Raquel Machado explores the value of creating places for pause, enabling people to address challenges in new ways.
Many offices already go well beyond providing for the basic needs of their people. But how do we continue to push boundaries to support physical and mental health and wellbeing in the workplace?
I’ve always been eager to explore design solutions that enhance the quality of people’s lives. COVID-19 is now prompting many questions as people consider how they can live and work in healthier, happier ways.
Although many businesses are already exploring flexibility, how can we look beyond designing for how people work, to create space for downtime and rest? Building environments not only for focus or collaboration, but prioritising calm. This will help shift our understanding of versatility to new forms.
In an age of burnout, high stress-levels and fast-paced work, how do we step away for some much-needed headspace? We know that by providing comfort and safety, we can enhance morale, boost confidence and reduce stress. Spaces that acknowledge pause are one way of re-energising people and supporting better work.
There’s a lot we can learn from “Niksen”, the Dutch concept of “doing nothing”. Explored as a way to combat work-related health problems, this mindfulness approach is a meditative relaxation technique to help people regain control. Highly valuing time off, people in The Netherlands put a strong focus on staying healthy and re-energising during their breaks.
For most, work is no longer a 9 to 5. Work and life have become intrinsically interwoven. This means that talent are now starting to look for companies that are aligned with their own values. They want to work for businesses that will nurture them and enable them to work however they can do best. When you empower people to be responsible for their own time and output, they take ownership and deliver.
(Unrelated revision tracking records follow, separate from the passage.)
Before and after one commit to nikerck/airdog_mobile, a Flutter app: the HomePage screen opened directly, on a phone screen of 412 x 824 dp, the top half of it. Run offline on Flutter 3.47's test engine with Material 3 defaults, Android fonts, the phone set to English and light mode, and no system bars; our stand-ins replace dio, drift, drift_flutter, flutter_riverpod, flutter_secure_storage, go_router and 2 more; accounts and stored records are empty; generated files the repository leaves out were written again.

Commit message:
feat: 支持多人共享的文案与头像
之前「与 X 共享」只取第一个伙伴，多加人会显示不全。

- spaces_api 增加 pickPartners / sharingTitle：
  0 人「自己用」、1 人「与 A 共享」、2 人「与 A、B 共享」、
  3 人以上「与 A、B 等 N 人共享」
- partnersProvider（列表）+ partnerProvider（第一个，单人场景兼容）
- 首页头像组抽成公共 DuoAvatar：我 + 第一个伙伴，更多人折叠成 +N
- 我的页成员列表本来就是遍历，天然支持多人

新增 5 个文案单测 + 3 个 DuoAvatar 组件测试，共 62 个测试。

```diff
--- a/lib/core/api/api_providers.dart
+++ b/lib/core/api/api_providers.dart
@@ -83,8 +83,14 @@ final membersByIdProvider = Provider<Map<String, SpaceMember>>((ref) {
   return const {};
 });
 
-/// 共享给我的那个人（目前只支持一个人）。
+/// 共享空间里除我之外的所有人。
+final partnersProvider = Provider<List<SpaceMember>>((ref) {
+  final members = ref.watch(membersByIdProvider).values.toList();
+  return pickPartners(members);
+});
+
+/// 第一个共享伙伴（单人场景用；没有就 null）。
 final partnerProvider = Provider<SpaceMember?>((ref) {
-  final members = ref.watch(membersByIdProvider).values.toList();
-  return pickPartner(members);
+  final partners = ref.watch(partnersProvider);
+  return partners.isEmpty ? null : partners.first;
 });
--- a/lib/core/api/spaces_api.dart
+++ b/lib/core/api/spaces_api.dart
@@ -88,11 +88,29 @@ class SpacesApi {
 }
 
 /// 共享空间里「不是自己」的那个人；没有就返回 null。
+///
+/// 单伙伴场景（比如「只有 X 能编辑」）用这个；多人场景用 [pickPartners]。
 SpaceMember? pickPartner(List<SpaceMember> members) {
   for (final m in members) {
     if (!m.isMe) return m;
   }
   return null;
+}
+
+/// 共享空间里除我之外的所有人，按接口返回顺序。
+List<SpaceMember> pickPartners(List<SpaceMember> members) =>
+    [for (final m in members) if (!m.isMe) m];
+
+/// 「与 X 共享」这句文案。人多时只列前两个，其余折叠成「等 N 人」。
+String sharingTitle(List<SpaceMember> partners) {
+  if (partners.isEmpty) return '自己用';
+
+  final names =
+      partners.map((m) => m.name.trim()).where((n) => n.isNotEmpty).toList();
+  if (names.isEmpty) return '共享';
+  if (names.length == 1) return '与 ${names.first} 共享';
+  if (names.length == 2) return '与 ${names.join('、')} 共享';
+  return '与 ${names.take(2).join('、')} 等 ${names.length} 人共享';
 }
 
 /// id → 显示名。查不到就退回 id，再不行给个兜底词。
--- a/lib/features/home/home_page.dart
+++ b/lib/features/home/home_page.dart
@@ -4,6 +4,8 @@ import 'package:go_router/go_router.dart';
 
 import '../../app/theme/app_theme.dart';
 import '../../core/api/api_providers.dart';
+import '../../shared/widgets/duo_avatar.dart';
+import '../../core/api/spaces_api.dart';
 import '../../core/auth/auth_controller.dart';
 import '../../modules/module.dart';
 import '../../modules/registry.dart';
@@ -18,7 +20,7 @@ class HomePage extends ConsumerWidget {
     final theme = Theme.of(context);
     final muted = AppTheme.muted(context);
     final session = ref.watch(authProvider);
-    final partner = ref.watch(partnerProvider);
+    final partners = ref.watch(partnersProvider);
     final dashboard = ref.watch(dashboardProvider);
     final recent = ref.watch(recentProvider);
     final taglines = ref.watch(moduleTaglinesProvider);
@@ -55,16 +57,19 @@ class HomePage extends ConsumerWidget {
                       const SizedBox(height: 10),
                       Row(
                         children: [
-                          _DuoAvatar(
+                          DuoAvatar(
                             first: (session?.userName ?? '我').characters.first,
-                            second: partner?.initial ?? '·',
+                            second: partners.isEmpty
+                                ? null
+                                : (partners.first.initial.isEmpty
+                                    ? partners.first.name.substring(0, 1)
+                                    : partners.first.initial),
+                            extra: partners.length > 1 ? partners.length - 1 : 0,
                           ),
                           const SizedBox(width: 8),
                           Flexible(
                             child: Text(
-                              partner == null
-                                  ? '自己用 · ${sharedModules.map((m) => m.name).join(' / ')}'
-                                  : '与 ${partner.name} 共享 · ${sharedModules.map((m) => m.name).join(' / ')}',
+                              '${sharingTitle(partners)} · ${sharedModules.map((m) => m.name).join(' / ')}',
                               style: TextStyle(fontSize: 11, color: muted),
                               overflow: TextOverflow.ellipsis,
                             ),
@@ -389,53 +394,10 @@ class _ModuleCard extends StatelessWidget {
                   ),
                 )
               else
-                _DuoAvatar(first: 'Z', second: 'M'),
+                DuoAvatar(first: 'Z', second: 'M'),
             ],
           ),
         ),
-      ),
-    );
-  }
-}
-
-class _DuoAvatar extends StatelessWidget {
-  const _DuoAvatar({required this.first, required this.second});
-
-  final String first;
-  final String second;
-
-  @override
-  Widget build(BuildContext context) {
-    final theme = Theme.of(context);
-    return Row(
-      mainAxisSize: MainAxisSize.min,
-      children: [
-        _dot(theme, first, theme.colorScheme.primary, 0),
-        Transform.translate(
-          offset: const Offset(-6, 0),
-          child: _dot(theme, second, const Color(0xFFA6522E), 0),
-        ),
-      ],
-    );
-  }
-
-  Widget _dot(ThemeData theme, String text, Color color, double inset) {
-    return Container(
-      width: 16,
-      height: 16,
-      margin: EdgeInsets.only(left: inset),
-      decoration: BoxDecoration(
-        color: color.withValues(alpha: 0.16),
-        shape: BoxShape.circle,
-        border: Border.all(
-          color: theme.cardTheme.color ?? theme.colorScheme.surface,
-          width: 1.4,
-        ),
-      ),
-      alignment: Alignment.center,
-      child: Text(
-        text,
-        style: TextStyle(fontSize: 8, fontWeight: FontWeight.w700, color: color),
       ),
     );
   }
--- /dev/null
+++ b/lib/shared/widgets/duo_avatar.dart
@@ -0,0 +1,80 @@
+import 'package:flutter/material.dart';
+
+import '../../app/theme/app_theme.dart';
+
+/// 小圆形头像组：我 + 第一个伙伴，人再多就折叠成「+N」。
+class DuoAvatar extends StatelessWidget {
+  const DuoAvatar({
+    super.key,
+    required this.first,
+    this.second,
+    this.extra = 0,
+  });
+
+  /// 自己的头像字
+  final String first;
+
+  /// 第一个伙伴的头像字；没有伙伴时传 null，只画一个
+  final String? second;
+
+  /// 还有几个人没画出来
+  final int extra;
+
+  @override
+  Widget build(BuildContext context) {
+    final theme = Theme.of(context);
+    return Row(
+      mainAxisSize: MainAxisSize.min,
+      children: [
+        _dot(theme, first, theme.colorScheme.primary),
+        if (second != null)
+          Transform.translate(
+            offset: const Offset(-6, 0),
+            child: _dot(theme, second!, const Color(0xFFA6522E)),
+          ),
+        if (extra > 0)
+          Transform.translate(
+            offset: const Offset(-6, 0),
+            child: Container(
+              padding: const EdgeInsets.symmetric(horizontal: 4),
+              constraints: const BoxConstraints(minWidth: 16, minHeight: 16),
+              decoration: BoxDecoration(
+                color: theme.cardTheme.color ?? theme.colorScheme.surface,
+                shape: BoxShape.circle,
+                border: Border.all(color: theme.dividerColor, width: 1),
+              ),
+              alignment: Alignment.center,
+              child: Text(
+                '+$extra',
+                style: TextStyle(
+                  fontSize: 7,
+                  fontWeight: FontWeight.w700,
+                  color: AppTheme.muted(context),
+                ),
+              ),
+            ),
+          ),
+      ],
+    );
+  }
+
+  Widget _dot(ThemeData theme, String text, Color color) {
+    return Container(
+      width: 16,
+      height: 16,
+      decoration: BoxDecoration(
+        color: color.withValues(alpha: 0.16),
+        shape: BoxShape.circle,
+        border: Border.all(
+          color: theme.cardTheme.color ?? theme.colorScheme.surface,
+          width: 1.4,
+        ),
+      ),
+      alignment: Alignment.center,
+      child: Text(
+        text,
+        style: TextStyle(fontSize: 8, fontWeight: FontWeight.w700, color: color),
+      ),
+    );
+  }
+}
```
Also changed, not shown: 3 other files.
The design of the office space must go beyond functionally and form. It needs to feel good. Phone booths, collaborative areas and more are becoming a positive norm, but we need to continue pushing the benchmark to create spaces that provide time. Time to think, time to feel calm and time to re-charge.
Although games facilities are often considered as wind down spaces, they have a different purpose. They champion community interaction, providing a fun distraction from taxing work activities, rather than a quiet contemplative moment alone to reset. Creating places that enable people to collect their thoughts can help them to address challenges in new ways. These are not spaces to hide, but places to hit pause.
Biophilic office design and transparency will play a prominent role in these types of spaces. Sound therapy, calming textures and colours may also help to enhance the experience. These spaces will draw from across the human senses to calm the brain, enabling it to engage in clear, composed thought processes. They help remove the everyday clutter. Technology-free areas may support this further by providing respite from the social and digital aspects of life.
Wi-fi free zones are becoming more commonplace. In our New York office, we’ve created an intimate, cosy, technology-retreat zone. It provides a step-change from the buzz of the main office. Working with Trend Micro in Singapore, the “Japan Room” is dedicated to serenity and wellbeing and devoid of video-conferencing technology. Diageo’s “Conservatory” at its APAC headquarters overlooks a peaceful roof terrace and city park. It provides a hidden corner for retreat and rejuvenation for tired travellers.
By adding spaces for rest and rejuvenation, we can encourage moments of clarity that support wellness and enhance the quality of work.
Raquel Machado is a Design Associate at M Moser’s Amsterdam office.